“If I could get 100 people in Kaua‘i to plant 10 to 20 of these trees, we would have enough to get going. I feel like going over to Kukui Grove and shouting from my soap-box, ‘Plant cacao! Plant bamboo!’ ” Lydgate said.
Some people have planted cacao successfully on Kaua‘i and are willing to work with Lydgate on this permaculture project.
“The godmother of cacao, Helen Ferris, has 500 trees on her Kilauea land,” he said. “She really has the finest variety for seed propagation and has expressed interest in helping to develop this program with us.”
While cross-pollination and forced hybridization has dispersed of pure genetic strains after hundreds of years as a cash crop, the three types of cacao that are most commonly used for chocolate-making are Criollo, Forastero and Trinitario (a spontaneous hybrid of the first two).
Each type of plant has a unique flavor of bean and chocolatiers often blend beans together to add complexity of tastes.
“Pure cacao is quite bitter,” Lydgate said. “Sugar was not added to the bean until much later in its evolution and travels; milk even later. Adding flavors or other ingredients is what makes the chocolate we know and love.”
Lydgate continued: “My vision is to make handmade Kaua‘i chocolate; I need to become the ‘Tony Chocolate Seed’ of the island and so I’ve only been propagating seeds, not making chocolate … yet. Now I’m at a stage to convene the community of those who are interested in chocolate making here and help them grow their own trees, so that together, we could process the beans into artisan chocolate and create a native, high-end food product that is all-Kaua‘i.”
Lydgate’s dedication in figuring out how to use the land in the spirit of the island’s agricultural ancestors, to cultivate something useful and unique and to work in accord with the natural eco-system, is more than admirable, it is a necessity in creating a viable future.
“This is a plant that humans have been intimate with for thousands of years. And it can grow here. And again, we have an opportunity to add to its long history by producing something very refined and useful. I want to develop this as a model for farms and a vehicle of public education,” Lydgate said.
Whether it’s hot cocoa, fudge, truffles, Snickers, devil’s food cake or brownies, most of the world’s population has tasted this magical bean in one of its many glorious manifestations. Taking a tip from Lydgate, we can add to its mythologized history by growing our very own cacao tree and become intimately familiar with one of the most adored jewels grown by nature, transformed by man, and enjoyed by devils and gods the world over.
Chocolate: From Branch to Bar
The Garden Island
An afternoon workshop on how to grow the chocolate tree, theobroma cacao, how to harvest its fruit and how to turn that fruit into your own chocolate, will be offered twice: noon to 5 p.m. Saturday, March 31, and again on Sunday, April 1. Zohara Mapes, a San Francisco-based chocolatier and proprietress of the gourmet chocolate company Z.cacao, will teach the chocolate-making process, then demonstrate the confectionery techniques that go into the truffles for which she’s famous.

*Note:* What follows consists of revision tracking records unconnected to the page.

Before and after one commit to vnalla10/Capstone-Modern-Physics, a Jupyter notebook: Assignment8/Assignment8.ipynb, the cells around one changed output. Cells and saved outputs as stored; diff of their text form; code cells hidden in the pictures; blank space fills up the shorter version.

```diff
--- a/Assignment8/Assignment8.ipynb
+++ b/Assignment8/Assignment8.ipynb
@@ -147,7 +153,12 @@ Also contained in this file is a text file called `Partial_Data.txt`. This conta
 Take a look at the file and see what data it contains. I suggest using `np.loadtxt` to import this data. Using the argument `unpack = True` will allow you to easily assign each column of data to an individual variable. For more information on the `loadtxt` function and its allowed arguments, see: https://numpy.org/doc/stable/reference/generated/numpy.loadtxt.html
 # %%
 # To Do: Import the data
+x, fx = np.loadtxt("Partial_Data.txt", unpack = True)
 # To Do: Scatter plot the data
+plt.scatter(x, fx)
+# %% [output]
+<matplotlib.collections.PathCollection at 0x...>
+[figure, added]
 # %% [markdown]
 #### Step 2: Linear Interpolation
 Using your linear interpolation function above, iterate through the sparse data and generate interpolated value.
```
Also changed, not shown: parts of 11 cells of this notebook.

Workshops will take place at Steelgrass Ranch and cost $45. For more information or to register call 821-1857 or visit www.steelgrass.org.
• Keya Keita, lifestyle writer, can be reached at 245-3681 (ext. 257) or firstname.lastname@example.org.